**WORK ITEM**
Among the entries below, please show each line that carries the word "singup".

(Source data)
━━━━━━━━━━━━━━━━

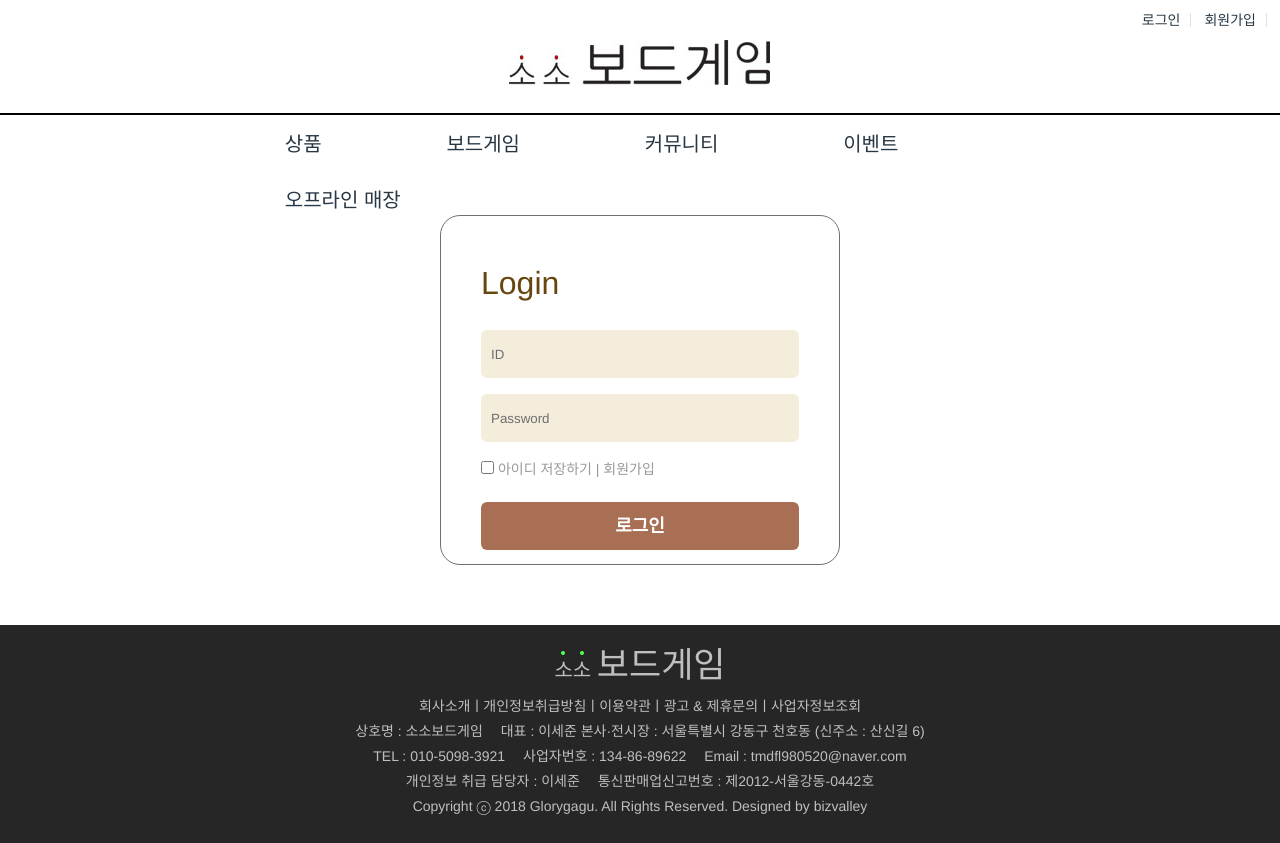
Repository: sejun98/sosobordgameJSP
Page: http://localhost/singup/login_form.jsp
These files come from the project's save history. The page is drawn as it stood at one moment and after the next save; the edit follows.
The browser window is 1280 px wide. The pictures show the whole page.
Some web fonts or font styles are not loaded; a fallback is used. The page is served by Tomcat 9.

Above is the page before, as saved 2022-10-07 07:31:43.

### singup/src/main/webapp/login_form.jsp
<%@ page language="java" contentType="text/html; charset=UTF-8"
    pageEncoding="UTF-8"%>
<%@ page import="java.sql.*" %>
<%@ page import="java.text.*" %>
<%@ page import="java.util.*, java.lang.*"  %>
<!DOCTYPE html>
<html>
<head>
<meta charset="UTF-8">
<title>로그인 폼</title>
<link rel="shortcut icon" href="images/pabicon.ico">
<link rel="stylesheet" href="css/login.css">
<link rel="stylesheet" href="css/reset.css">
<link href="https://fonts.googleapis.com/css?family=Nanum+Gothic" rel="stylesheet">
<link rel="stylesheet" type="text/css" href="css/slick.css">
<link rel="stylesheet" type="text/css" href="css/slick-theme.css">
<link href="https://fonts.googleapis.com/css?family=Poor+Story" rel="stylesheet">


</head>
<body>

<%
	String name = (String)session.getAttribute("name");
	if(name == null) {
%>
<!--header start//-->
<header id="dowowow">
	<a href="#dowowow" class="ssg"><div id="top"></div></a>
	<div id="header_top">
		<ul>
			<li><a href="#">로그인</a></li>
			<li><a href="#">회원가입</a></li>
		</ul>
	</div>
	<div id="logo">
		<a href="index.html"><img src="images/design_index_03red.jpg" alt="헤드메뉴" width="262" sizes="100%"></a>
	</div>
	<div class="header_menu">
		<ul>
			<div class="header_menu_bar">
				<li><a href="Good.html" class="bold">상품</a></li>
				<li><a href="#">보드게임</a></li>
				<li><a href="board.html" class="bold">커뮤니티</a></li>
				<li><a href="event.html" class="bold">이벤트</a></li>
				<li><a href="#">오프라인 매장</a></li>
			</div>
		</ul>
	</div>
</header>
<!--header end//-->
<div class="menu">
	<div class="container">
		<div class="login-wrapper">
			<h2>Login</h2>
			<form method="post" action="<%= request.getContextPath() %>/login_pro.jsp" id="login-form">
				<input type="text" name="id" placeholder="ID">
				<input type="password" name=pw placeholder="Password">
				<label for="remember-check" class="idsave">
					<input type="checkbox" id="remember-check">  아이디 저장하기 | 회원가입
				</label>
				<input type="submit" value="로그인">
			</form>
		</div>
	</div>
</div>
<footer>
	<div class="footer_box">
		<div class="footer_title">
			<span id="susu">소소
				<span class="footer_title_wja"></span>
				<span class="footer_title_wja2"></span>
			</span>
			보드게임
		</div>
		<div class="footer_txt">
			회사소개ㅣ개인정보취급방침ㅣ이용약관ㅣ광고 & 제휴문의ㅣ사업자정보조회<br>
			상호명 : 소소보드게임  　대표 : 이세준   본사·전시장 : 서울특별시 강동구 천호동 (신주소 : 산신길 6) <br>

			TEL : 010-5098-3921　  사업자번호 : 134-86-89622  　Email : tmdfl980520@naver.com <br>

			개인정보 취급 담당자 : 이세준  　통신판매업신고번호 : 제2012-서울강동-0442호 <br>

			Copyright ⓒ 2018 Glorygagu. All Rights Reserved. Designed by bizvalley
		</div>
	</div>
</footer>


<script src="https://code.jquery.com/jquery-2.2.0.min.js" type="text/javascript"></script>
<script type="text/javascript">
 $(document).ready(function() {
    $("a.ssg").anchorAnimate()
 });
 jQuery.fn.anchorAnimate = function(settings) {
    settings = jQuery.extend({
    speed : 1000
    }, settings);
    return this.each(function(){
    var caller = this
    $(caller).click(function (event) {
    event.preventDefault()
    var locationHref = window.location.href
    var elementClick = $(caller).attr("href")
    var destination = $(elementClick).offset().top;
    $("html:not(:animated),body:not(:animated)").animate({ scrollTop: destination}, settings.speed, function()
    {
    window.location.hash = elementClick
    });
     return false;
    })
    })
 }
</script>
<%
	} else {
			%>
		<%= name %>님 로그인 중
		<a href="<% request.getContextPath(); %> logout.jsp">로그아웃</a>
		<%
	}
%>

</body>
</html>

### singup/src/main/webapp/css/login.css

header {
	width: 100%;
}

#header_top {
	float: right;
}
#header_top ul li {
	float: left;
	padding: 13px;
	padding-left: 0;
	line-height: 1;
}
#header_top ul li:nth-child(1) a{
	border-right: solid 1px;
	border-color: #E0E0E0;
	margin: 0px;
}
#header_top ul li:nth-child(2) a{
	margin-right: 0;
	border-right: solid 1px;
	border-color: #E0E0E0;
	margin: 0px;
}

#header_top ul li a {
	display: block;
	margin-right: 65px;
	padding-right: 10px;
}
header #logo {
	clear: both;
	text-align: center;
	margin-bottom: 20px;
}
.header_menu {
	width:100%;
	height: 60px;
	border-top: solid 2px;
}
.header_menu ul li {
	float: left;
	margin-left: 13%;
}
.header_menu ul li a {
	display: block;
	padding: 12px 0px 10px 0px;
	font-size: 20px;
	font-family: 'Nanum Gothic', sans-serif;
}
.header_menu ul li .bold:hover {
	font-weight:bold;
}
.header_menu ul li:nth-child(5) {
	float: left;
}
.header_menu_bar{
	width: 75%;
	margin: 0 auto;

}
/*header end //----------------------------*/
/*container start ------*/
*{
    padding: 0;
    margin: 0;
    border: none;
}
body{
    font-size: 14px;
    font-family: 'Roboto', sans-serif;
}


.login-wrapper{
	margin : auto;
	margin-top: 40px;
	border: 1px solid rgb(112, 112, 112);
	border-radius: 20px;
    width: 400px;
    height: 350px;
    padding: 40px;
    box-sizing: border-box;
}


.login-wrapper > h2{
    font-size: 32px;
    color: #68460f;
    margin-bottom: 20px;
}
#login-form > input{
    width: 100%;
    height: 48px;
    padding: 0 10px;
    box-sizing: border-box;
    margin-bottom: 16px;
    border-radius: 6px;
    background-color: #F5EDDC;
}
#login-form > input::placeholder{
    color: #6d6d6d;
}
#login-form > input[type="submit"]{
    color: #fff;
    font-size: 18px;
	font-weight: bold;
    background-color: #a86f55;
    margin-top: 20px;
}
#login-form > input[type="checkbox"]{
    display: none;
}
#login-form > label{
    color: #999999;
}
#login-form input[type="checkbox"] + label{
    cursor: pointer;
    padding-left: 26px;
    background-image: url("checkbox.png");
    background-repeat: no-repeat;
    background-size: contain;
}
#login-form input[type="checkbox"]:checked + label{
    background-image: url("checkbox-active.png");
    background-repeat: no-repeat;
    background-size: contain;
}

.idsave{
	margin-left : 20%;
}

/*container end ------*/
.down_box {
	width: 100%;
	height: 296px;
	background-color: #CDFFC3;
	float: left;
}
.down_box_img {
	background-image: url(../images/User_dow.jpg);
	background-repeat: no-repeat;
	width: 50%;height: 300px;
	float: left;
}
.down_box_txt {
	color: white;
	font-size: 35px;
	text-align: center;
	margin-top: 60px;
	position: relative;
}
.down_soso {
	font-size: 20px;
}
.down_soso span:before {
	content: "��";
	color: #dc3434;
	font-size: 1em;
	position: relative;
	left: 19px;
	top: -20px;
}
.down_sosos{
	font-size: 20px;
}
.down_sosos span:before {
	content: "��";
	color: #f7f549;
	font-size: 1em;
	position: relative;
	left: 19px;
	top: -20px;
}
.down_soso_img {
	background-image: url(../images/design_inde22x_08.jpg);
	width: 4px;height: 4px;
	position: absolute;
	left: 313px; top: 15px;
}
.down_soso_img2 {
	background-image: url(../images/design_inde22x_08.jpg);
	width: 4px;height: 4px;
	position: absolute;
	left: 333px; top: 15px;
}
.down_box_txt p {
	margin-top: -25px;
	font-size: 45px;
}
.down_box_txt .pp2{
	line-height: 46px;
	font-size: 20px;
}
.search {
	width: 421px;
	position: relative;
	margin-left: 50%;
	transform: translateX(-50%);
}
.inputbox {
	float: left;
	font-size: 18px;
	color: #ebebeb;
	padding-left: 10px;
	background-color: rgba(255,255,255,0);
	border: solid 5px #ebebeb;
	width: 421px; height: 46px;
	margin-top: 10px;


}
.search .inputbox_button{
	position: absolute;
	top: 20px;right: -13px;
	background-color: transparent;
}



.down_title {
	margin-top: 20px;
	width: 200px; height: 50px;
	background-color: #fff;
	border-radius: 50px;
	margin-left: 50%;
	transform: translateX(-50%);
	color: #000;
	font-size: 20px;
	font-weight: bold;
	line-height: 50px;

}
.down_title:hover {
	background-color: #646464;
	color: #F0F0F0
}
/*footer start*/
.footer_box {
	width: 100%; height: 218px;
	background-color: #262626;
	clear: both;
	color: #bfbfbf;
}
.footer_title {
	padding-top: 10px;
	font-size: 35px;
	text-align: center;
	margin-top: 60px;
	position: relative;
}
.footer_title span {
	font-size: 20px;
}
.footer_txt {
	font-size: 14px;
	text-align: center;
	line-height: 25px;
}
.footer_title_wja {
	background-image: url(../images/design_indexdd_03.jpg);
	width: 4px;height: 4px;
	background-repeat: no-repeat;
	float: left;
	position: absolute;
	top: -8px;right: 13px;
}
.footer_title_wja2 {
	background-image: url(../images/design_indexdd_03.jpg);
	width: 4px;height: 4px;
	background-repeat: no-repeat;
	float: left;
	position: absolute;
	top: -8px;right: 32px;
}

#susu {
	position: relative;
}

#rjatk {
	float: left;
}

/*Slick*/
 .slider {
        width: 50%;
        margin: 0 auto;
    }

    .slick-slide {
      margin: 0px 20px;
    }

    .slick-slide img {
      width: 90%;
      margin: 0 auto;
      padding-top: 5%;
    }

    .slick-prev:before,
    .slick-next:before {
      color: black;
    }


    .slick-slide {
      transition: all ease-in-out .3s;
      opacity: 1;
    }

    .slick-active {
      opacity: 1;
    }

    .slick-current {
      opacity: 1;
    }
    /*slick*/

### singup/src/main/webapp/css/reset.css
*{
 margin:0;
 padding:0;
 border:none;
 	list-style:none;
	text-decoration: none;
	font-family: 'Nanum Gothic', sans-serif;
	font-family: noto,notojp,notokr,Helvetica
	,Microsoft YaHei,Apple SD Gothic Neo,Malgun Gothic,
	"\B9D1\C740 \ACE0\B515",Dotum,\\B3CB\C6C0,sans-serif;
}

/*여백초기화*/
body, div, dl, dd, dt, ul, li, ol, h1, h2, h3, h4, h5, h6, form, legend, textarea, select, fieldset, p, button {margin: 0; padding: 0;}

/*링크 초기화 */
a { color: #273743; text-decoration: none; }
a:hover { color: #000000; }

/*폰트초기화 */
body, input, textarea, select, button, table {line-height: 1.7} /*나눔고딕은 크로스브라우져에 가장 적합 */

/*h태그 초기화 */
h1, h2, h3, h4, h5, h6 { font-size: 12px; font-weight: normal; }

/*목록태그 초기화*/
li, ol, ul {list-style: none;}

/*ir*/

.ir { width: 0; height: 0; font-size: 0; line-height: 0; overflow: hidden; position: absolute; left: 0; top: 0; }
.cursor {
	cursor:pointer;
}
.down_title:hover {
	background-color: #646464;
	color: #F0F0F0
}

### singup/src/main/webapp/css/slick.css
/* Slider */
.slick-slider
{
    position: relative;

    display: block;
    box-sizing: border-box;
}

.slick-list
{
    position: relative;

    display: block;
    overflow: hidden;

    margin: 0;
    padding: 0;
}
.slick-list:focus
{
    outline: none;
}
.slick-list.dragging
{
    cursor: pointer;
}

.slick-slider .slick-track,
.slick-slider .slick-list
{

}

.slick-track
{
    position: relative;
    top: 0;
    left: 0;

    display: block;
    margin-left: auto;
    margin-right: auto;
}
.slick-track:before,
.slick-track:after
{
    display: table;

    content: '';
}
.slick-track:after
{
    clear: both;
}
.slick-loading .slick-track
{
    visibility: hidden;
}

.slick-slide
{
    display: none;
    float: left;

    height: 100%;
    min-height: 1px;
}
[dir='rtl'] .slick-slide
{
    float: right;
}
.slick-slide img
{
    display: block;
}
.slick-slide.slick-loading img
{
    display: none;
}
.slick-initialized .slick-slide
{
    display: block;
}
.slick-loading .slick-slide
{
    visibility: hidden;
}
.slick-vertical .slick-slide
{
    display: block;

    height: auto;

    border: 1px solid transparent;
}
.slick-arrow.slick-hidden {
    display: none;
}

### singup/src/main/webapp/css/slick-theme.css
/* Slider */
.slick-loading .slick-list
{
    background: #fff url('./ajax-loader.gif') center center no-repeat;
}

/* Icons */
@font-face
{
    font-family: 'slick';
    font-weight: normal;
    font-style: normal;

    src: url('./fonts/slick.eot');
    src: url('./fonts/slick.eot?#iefix') format('embedded-opentype'), url('./fonts/slick.woff') format('woff'), url('./fonts/slick.ttf') format('truetype'), url('./fonts/slick.svg#slick') format('svg');
}
/* Arrows */
.slick-prev,
.slick-next
{
    font-size: 0;
    line-height: 0;

    position: absolute;
    top: 50%;

    display: block;

    width: 20px;
    height: 20px;
    padding: 0;

    transform: translate(0, -50%);

    cursor: pointer;

    color: transparent;
    border: none;
    outline: none;
    background: transparent;
}
.slick-prev:hover,
.slick-prev:focus,
.slick-next:hover,
.slick-next:focus
{
    color: transparent;
    outline: none;
    background: transparent;
}
.slick-prev:hover:before,
.slick-prev:focus:before,
.slick-next:hover:before,
.slick-next:focus:before
{
    opacity: 1;
}
.slick-prev.slick-disabled:before,
.slick-next.slick-disabled:before
{
    opacity: .25;
}

.slick-prev:before,
.slick-next:before
{
    font-family: 'slick';
    font-size: 40px;
    line-height: 1;

    opacity: .75;
    color: white;


}

.slick-prev
{
    left: -25px;
}
[dir='rtl'] .slick-prev
{
    right: -25px;
    left: auto;
}
.slick-prev:before
{
    content: '←';
}
[dir='rtl'] .slick-prev:before
{
    content: '→';
}

.slick-next
{
    right: -25px;
}
[dir='rtl'] .slick-next
{
    right: auto;
    left: -25px;
}
.slick-next:before
{
    content: '→';
}
[dir='rtl'] .slick-next:before
{
    content: '←';
}

/* Dots */
.slick-dotted.slick-slider
{
    margin-bottom: 30px;
}

.slick-dots
{
    position: absolute;
    bottom: -25px;

    display: block;

    width: 100%;
    padding: 0;
    margin: 0;

    list-style: none;

    text-align: center;
}
.slick-dots li
{
    position: relative;

    display: inline-block;

    width: 20px;
    height: 20px;
    margin: 0 5px;
    padding: 0;

    cursor: pointer;
}
.slick-dots li button
{
    font-size: 0;
    line-height: 0;

    display: block;

    width: 20px;
    height: 20px;
    padding: 5px;

    cursor: pointer;

    color: transparent;
    border: 0;
    outline: none;
    background: transparent;
}
.slick-dots li button:hover,
.slick-dots li button:focus
{
    outline: none;
}
.slick-dots li button:hover:before,
.slick-dots li button:focus:before
{
    opacity: 1;
}
.slick-dots li button:before
{
    font-family: 'slick';
    font-size: 6px;
    line-height: 20px;

    position: absolute;
    top: 0;
    left: 0;

    width: 20px;
    height: 20px;

    content: '•';
    text-align: center;

    opacity: .25;
    color: black;

}
.slick-dots li.slick-active button:before
{
    opacity: .75;
    color: black;
}

After the next save:
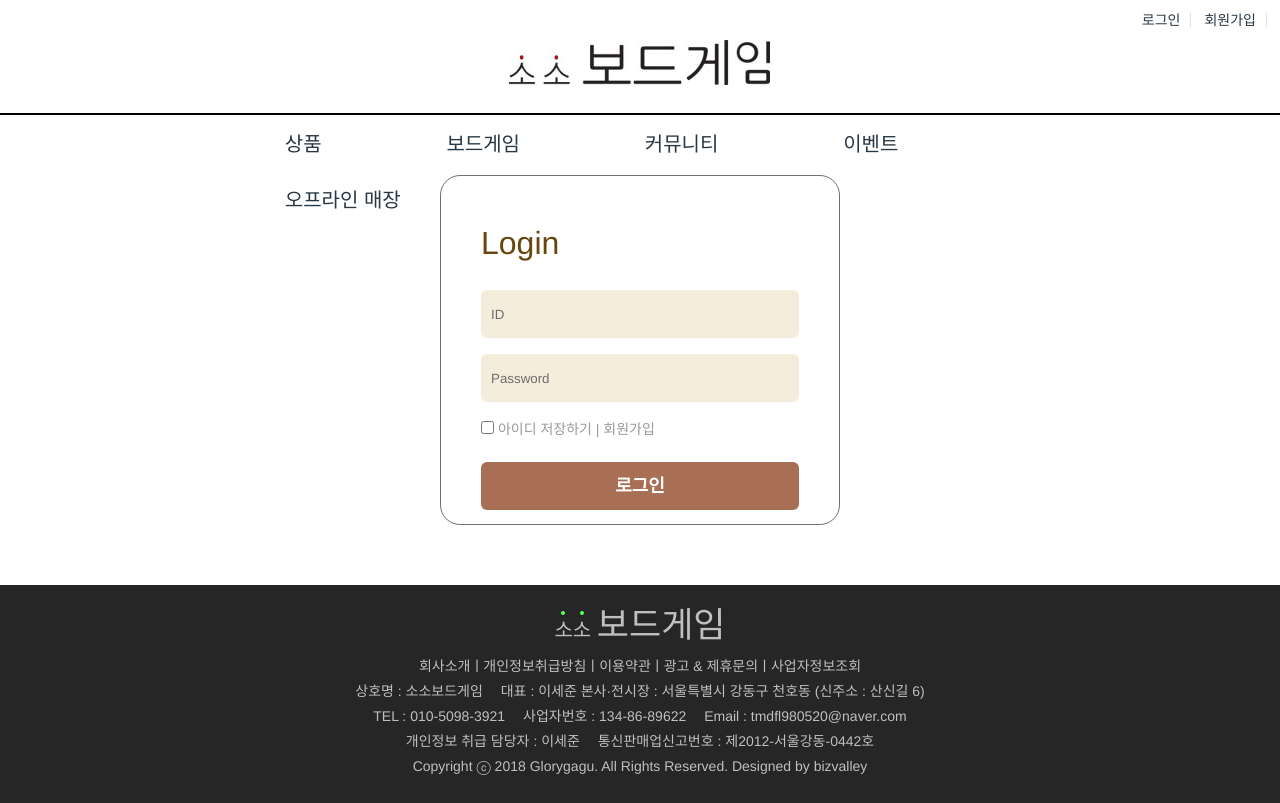
Saved 21 s later.
--- a/singup/src/main/webapp/css/login.css
+++ b/singup/src/main/webapp/css/login.css
@@ -75,7 +75,7 @@ body{
 
 .login-wrapper{
 	margin : auto;
-	margin-top: 40px;
+
 	border: 1px solid rgb(112, 112, 112);
 	border-radius: 20px;
     width: 400px;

━━━━━━━━━━━━━━━━

**TASK OUTPUT**
Page: http://localhost/singup/login_form.jsp
### singup/src/main/webapp/login_form.jsp
### singup/src/main/webapp/css/login.css
### singup/src/main/webapp/css/reset.css
### singup/src/main/webapp/css/slick.css
### singup/src/main/webapp/css/slick-theme.css
--- a/singup/src/main/webapp/css/login.css
+++ b/singup/src/main/webapp/css/login.css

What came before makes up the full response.